- [Records for processing]
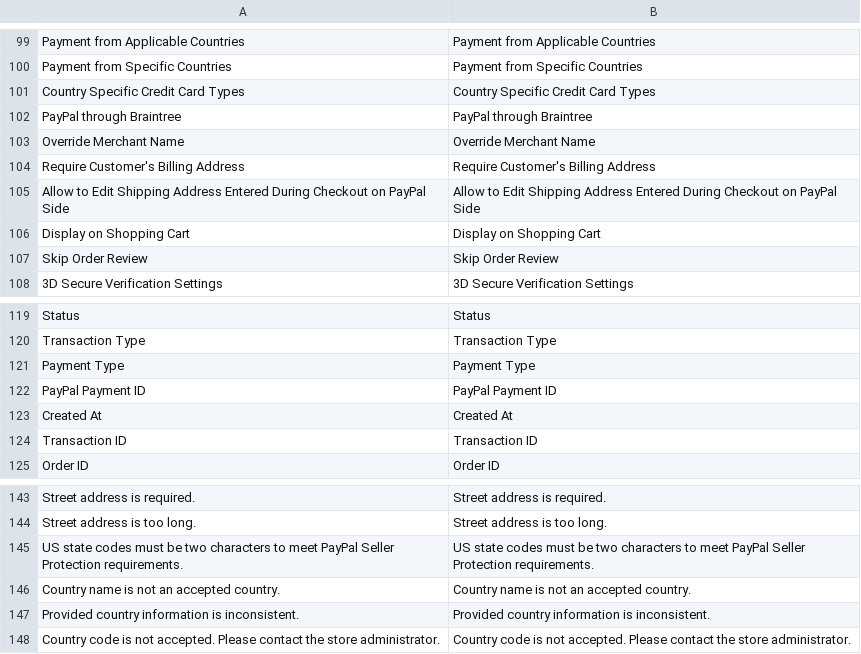
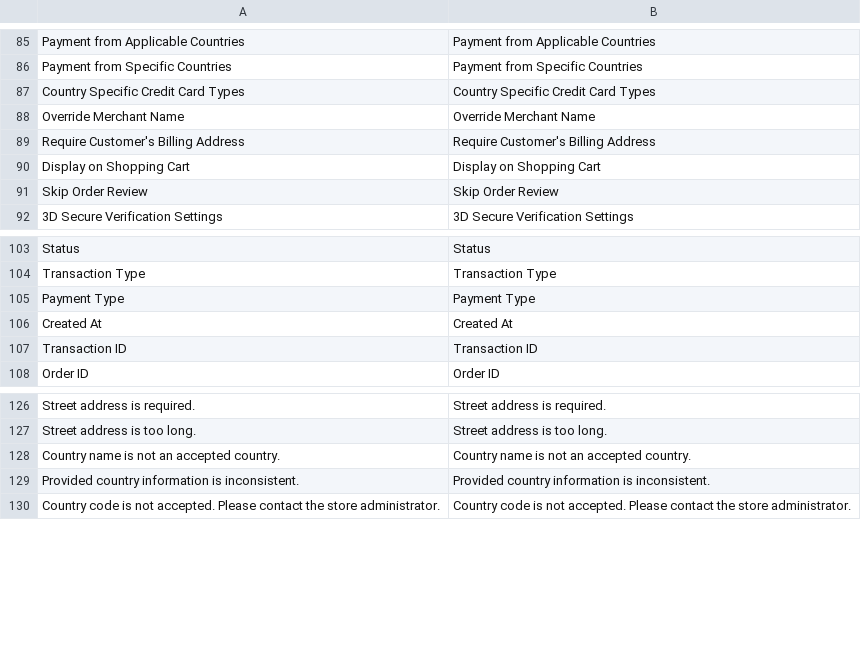
Before and after one commit to publicsquare-financial/publicsquare-magento-payments-plugin, a CSV file: PublicSquare/Payments/i18n/en_US.csv, drawn as a sheet; only a part is shown, gaps mark what is left out; the diff covers the shown part only; the diff names each change by its address in the sheet, - before the commit and + after, or states it on an @@ line.

Commit message:
feat: handle rejected payments

```diff
--- a/PublicSquare/Payments/i18n/en_US.csv
+++ b/PublicSquare/Payments/i18n/en_US.csv
-row 102: PayPal through Braintree | PayPal through Braintree
-row 105: Allow to Edit Shipping Address Entered During Checkout on PayPal Side | Allow to Edit Shipping Address Entered During Checkout on PayPal Side
-row 122: PayPal Payment ID | PayPal Payment ID
-row 145: US state codes must be two characters to meet PayPal Seller Protection requirements. | US state codes must be two characters to meet PayPal Seller Protection requirements.
```
Also changed, not shown: 25 removed rows elsewhere in this file, 10 other files.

- [Goal of the exercise]
Could the entries above be retyped exactly, with the pictures left out?

- [Solution to this task]
Before and after one commit to publicsquare-financial/publicsquare-magento-payments-plugin, a CSV file: PublicSquare/Payments/i18n/en_US.csv, drawn as a sheet; only a part is shown, gaps mark what is left out; the diff covers the shown part only; the diff names each change by its address in the sheet, - before the commit and + after, or states it on an @@ line.

Commit message:
feat: handle rejected payments

```diff
--- a/PublicSquare/Payments/i18n/en_US.csv
+++ b/PublicSquare/Payments/i18n/en_US.csv
-row 102: PayPal through Braintree | PayPal through Braintree
-row 105: Allow to Edit Shipping Address Entered During Checkout on PayPal Side | Allow to Edit Shipping Address Entered During Checkout on PayPal Side
-row 122: PayPal Payment ID | PayPal Payment ID
-row 145: US state codes must be two characters to meet PayPal Seller Protection requirements. | US state codes must be two characters to meet PayPal Seller Protection requirements.
```
Also changed, not shown: 25 removed rows elsewhere in this file, 10 other files.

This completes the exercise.